By Patricia Dracket
Director of the Crosby Arboretum and assistant extension professor of landscape architecture with the Mississippi State University Extension Service
Yes, you read that right! Now is the perfect time for planning upcoming landscape projects! Why? Because it’s about to get downright sweltering in the weeks to come and many of us will be gardening a lot less, or perhaps not at all.
Here in the Deep South, I believe summer offers an ideal time for garden planning, a completely opposite season from those who live in northern climates and may spend the winter months flipping through seed catalogs by the fire and dreaming of spring gardens. While snowy days and frozen soil may render their gardens impossible to work in, in coastal Mississippi our winter months are a great time to install new plants, as they offer many days of pleasant outdoor conditions.
In summer, perhaps you sit in air-conditioned comfort, gazing out your window at landscape beds that are a result of your winter and spring labors. Or, we may only have a glimpse of our garden during a quick journey from the car to our house. This is the time you will certainly appreciate a well-located planting bed – where it can be seen and therefore enjoyed from indoors.
Hopefully our landscaping will flourish in the unavoidable ever-increasing temperatures. You can ensure this will be the case by making wise planting decisions, such as choosing plants well-suited to your property’s environmental conditions and making the commitment to monitor the water to your new plants during the summer.
On your drives, pay attention to which plants are prospering under summer’s sunny, humid conditions. Take photos of the plants you like and make plans to install them in your garden next spring! If you are unsure of the identity of a plant, try a plant ID app you can install on your phone. I’ve been impressed to learn that our visitors have accurately identified obscure native plants species at the Arboretum with such apps! You may also email a photo to the Arboretum or to the Pearl River County Extension office.
A great website for plant identification for wild plants is http://www.southeasternflora.com/. This site uses a variety of photos showing many plant characteristics to help in its identification, instead of just a pretty picture of a bloom, and was designed specifically for persons having a limited knowledge of plants.
You can also find plants growing in our pollinator garden that are doing just fine despite the hot weather, such as Lantana, Salvia, basil, Pentas, Stokes aster, Hibiscus, and milkweed. For other top-performing species, visit Mississippi State University’s Extension website at http://extension.msstate.edu/. Just enter keywords in the search field such as “beat the heat”, or “summer”, and settle in for some reading. You can also find numerous home landscape publications on the MSU Extension site, to print or download to your computer.
Enter “Smart Landscapes” to access this webpage which contains numerous links to gardening topics, to guide you in creating attractive and low-maintenance landscapes that are wildlife friendly, use water wisely, and lower your energy costs.
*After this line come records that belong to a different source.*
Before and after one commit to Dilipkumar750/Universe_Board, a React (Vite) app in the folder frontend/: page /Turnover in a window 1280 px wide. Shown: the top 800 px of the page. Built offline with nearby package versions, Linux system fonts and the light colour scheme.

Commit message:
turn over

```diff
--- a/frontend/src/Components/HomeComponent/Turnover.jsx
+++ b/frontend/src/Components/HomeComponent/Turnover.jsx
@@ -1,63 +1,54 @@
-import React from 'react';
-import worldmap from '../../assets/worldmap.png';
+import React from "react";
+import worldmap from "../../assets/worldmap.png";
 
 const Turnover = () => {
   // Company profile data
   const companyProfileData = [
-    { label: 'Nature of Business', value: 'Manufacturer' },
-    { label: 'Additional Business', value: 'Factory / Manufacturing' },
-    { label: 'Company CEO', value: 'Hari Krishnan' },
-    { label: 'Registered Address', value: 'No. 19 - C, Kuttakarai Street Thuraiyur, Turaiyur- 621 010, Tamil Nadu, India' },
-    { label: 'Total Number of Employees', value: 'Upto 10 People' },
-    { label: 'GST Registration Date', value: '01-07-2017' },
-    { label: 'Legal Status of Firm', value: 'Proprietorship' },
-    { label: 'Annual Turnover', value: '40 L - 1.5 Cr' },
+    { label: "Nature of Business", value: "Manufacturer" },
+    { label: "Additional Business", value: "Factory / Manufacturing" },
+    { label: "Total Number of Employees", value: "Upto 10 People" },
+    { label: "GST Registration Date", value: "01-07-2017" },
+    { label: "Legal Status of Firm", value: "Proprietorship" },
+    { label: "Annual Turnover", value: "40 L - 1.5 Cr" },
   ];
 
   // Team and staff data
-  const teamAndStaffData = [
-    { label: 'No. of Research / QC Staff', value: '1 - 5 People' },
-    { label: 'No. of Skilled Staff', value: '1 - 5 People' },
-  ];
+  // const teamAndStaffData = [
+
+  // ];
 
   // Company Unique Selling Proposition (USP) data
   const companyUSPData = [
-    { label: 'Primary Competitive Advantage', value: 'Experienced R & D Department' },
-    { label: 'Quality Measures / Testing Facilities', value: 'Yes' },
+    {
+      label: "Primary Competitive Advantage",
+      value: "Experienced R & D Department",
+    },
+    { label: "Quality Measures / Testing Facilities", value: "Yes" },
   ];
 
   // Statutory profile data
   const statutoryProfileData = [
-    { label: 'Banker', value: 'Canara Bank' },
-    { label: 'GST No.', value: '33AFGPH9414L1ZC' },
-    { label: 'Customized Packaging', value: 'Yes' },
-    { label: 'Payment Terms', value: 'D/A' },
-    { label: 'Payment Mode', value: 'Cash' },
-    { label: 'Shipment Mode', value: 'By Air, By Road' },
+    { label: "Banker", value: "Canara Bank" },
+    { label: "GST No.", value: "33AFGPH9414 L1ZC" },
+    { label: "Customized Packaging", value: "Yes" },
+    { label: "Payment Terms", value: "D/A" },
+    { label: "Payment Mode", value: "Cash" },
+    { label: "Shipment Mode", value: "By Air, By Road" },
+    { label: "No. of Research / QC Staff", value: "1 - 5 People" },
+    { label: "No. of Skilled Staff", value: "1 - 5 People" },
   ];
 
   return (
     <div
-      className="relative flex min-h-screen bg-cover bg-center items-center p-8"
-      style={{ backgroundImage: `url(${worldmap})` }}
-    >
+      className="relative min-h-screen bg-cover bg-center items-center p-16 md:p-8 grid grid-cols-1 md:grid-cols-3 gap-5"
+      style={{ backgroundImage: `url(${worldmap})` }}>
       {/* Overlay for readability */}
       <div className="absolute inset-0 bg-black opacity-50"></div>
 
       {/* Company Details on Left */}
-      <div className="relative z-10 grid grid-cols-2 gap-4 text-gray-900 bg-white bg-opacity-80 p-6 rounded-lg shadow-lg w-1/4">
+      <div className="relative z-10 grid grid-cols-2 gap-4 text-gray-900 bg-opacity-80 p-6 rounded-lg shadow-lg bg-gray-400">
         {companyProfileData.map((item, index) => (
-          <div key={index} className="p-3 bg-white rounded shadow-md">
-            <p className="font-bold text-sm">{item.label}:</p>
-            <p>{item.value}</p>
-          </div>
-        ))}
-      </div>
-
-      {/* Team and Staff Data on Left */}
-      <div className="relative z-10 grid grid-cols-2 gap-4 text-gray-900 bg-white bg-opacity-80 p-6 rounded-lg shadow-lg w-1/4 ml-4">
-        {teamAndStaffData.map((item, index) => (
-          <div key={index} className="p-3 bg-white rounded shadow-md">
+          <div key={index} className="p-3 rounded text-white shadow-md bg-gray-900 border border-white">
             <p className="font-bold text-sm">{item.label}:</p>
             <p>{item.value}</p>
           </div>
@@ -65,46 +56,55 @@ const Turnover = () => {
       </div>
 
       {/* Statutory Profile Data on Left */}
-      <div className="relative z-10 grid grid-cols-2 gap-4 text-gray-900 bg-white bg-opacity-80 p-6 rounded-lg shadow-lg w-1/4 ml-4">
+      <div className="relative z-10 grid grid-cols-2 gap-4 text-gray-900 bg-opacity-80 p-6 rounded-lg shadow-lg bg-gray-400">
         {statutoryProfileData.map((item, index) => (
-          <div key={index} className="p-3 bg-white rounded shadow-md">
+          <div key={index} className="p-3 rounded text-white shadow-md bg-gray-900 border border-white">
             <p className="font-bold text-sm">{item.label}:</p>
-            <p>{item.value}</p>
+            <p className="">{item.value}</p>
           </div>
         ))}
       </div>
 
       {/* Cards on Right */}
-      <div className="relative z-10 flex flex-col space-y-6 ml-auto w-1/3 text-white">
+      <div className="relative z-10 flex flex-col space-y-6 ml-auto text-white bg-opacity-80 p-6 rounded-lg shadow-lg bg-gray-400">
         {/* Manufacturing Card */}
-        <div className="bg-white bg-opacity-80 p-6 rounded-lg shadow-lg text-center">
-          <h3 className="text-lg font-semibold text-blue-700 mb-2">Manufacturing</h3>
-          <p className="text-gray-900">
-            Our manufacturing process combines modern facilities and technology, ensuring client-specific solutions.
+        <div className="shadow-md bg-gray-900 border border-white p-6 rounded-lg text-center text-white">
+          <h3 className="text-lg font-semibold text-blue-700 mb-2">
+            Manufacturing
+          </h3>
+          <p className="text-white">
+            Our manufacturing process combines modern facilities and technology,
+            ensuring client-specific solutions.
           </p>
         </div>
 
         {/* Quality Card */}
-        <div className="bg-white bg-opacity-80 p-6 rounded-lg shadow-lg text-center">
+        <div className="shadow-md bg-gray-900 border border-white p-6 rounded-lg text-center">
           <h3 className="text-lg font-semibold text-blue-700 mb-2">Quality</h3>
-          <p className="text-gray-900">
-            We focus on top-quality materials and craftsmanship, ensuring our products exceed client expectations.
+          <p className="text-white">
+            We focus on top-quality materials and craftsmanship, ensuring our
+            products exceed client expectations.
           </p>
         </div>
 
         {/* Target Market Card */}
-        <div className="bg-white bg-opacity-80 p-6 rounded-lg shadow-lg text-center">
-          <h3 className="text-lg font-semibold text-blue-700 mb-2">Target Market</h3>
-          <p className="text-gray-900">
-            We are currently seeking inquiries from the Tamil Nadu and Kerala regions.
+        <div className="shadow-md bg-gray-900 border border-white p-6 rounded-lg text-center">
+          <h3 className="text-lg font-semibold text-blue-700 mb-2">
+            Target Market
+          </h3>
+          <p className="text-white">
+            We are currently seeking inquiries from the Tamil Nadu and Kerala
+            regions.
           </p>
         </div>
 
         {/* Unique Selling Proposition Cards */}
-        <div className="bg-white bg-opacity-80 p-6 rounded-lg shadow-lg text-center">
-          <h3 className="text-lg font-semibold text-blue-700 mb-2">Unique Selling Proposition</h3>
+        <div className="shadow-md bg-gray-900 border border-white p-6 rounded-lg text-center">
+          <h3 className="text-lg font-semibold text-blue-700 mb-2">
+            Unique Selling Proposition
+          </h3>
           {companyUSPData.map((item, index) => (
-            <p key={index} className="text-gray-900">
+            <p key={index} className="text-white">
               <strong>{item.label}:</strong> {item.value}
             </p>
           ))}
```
As the introduction states, “Mississippi Smart Landscapes” use tried and trusted methods with a little artistic flair to create attractive and ecologically sound gardens.
You’ll find an extensive amount of research-based information you can trust, specific to Mississippi, on the Smart Landscapes site, including MSU Extension Publication No. 2698, “Home Landscape Design”. This is a comprehensive guide to creating a landscape plan, with guidance on how to avoid making common landscaping planning mistakes. Locate this publication by searching by its title.
Another resource to help you identify local plants and wildflowers is the Crosby Arboretum plant data base, hosted by the Ladybird Johnson Wildflower Center. Select the orange rectangle in the lower left corner of our home page at www.crosbyarboretum.msstate.edu<http://www.crosbyarboretum.msstate.edu>.
Then, scroll through our list of over 200 species to find plants you are familiar with. You can also print a list of species for future study.
If you have never visited the Crosby Arboretum, we urge you to make plans soon to come explore this marvelous place that is revered and respected throughout the country by the public gardening world. This public garden has the potential to enrich your life – and your gardening methods – in so many ways!
Visit our current gallery exhibit “Wild Grace: Wind, Water and Grasses”, on display through Sunday, June 6, featuring photographs taken in London and Canterbury England, and Mississippi by Carolyn McIntyre Norton.
Sign up for email notices of upcoming events at www.crosbyarboretum.msstate.edu<http://www.crosbyarboretum.msstate.edu> under the menu title “Event Updates”. The Arboretum is located in Picayune, I-59 Exit 4, at 370 Ridge Road (south of Walmart, adjacent to I-59).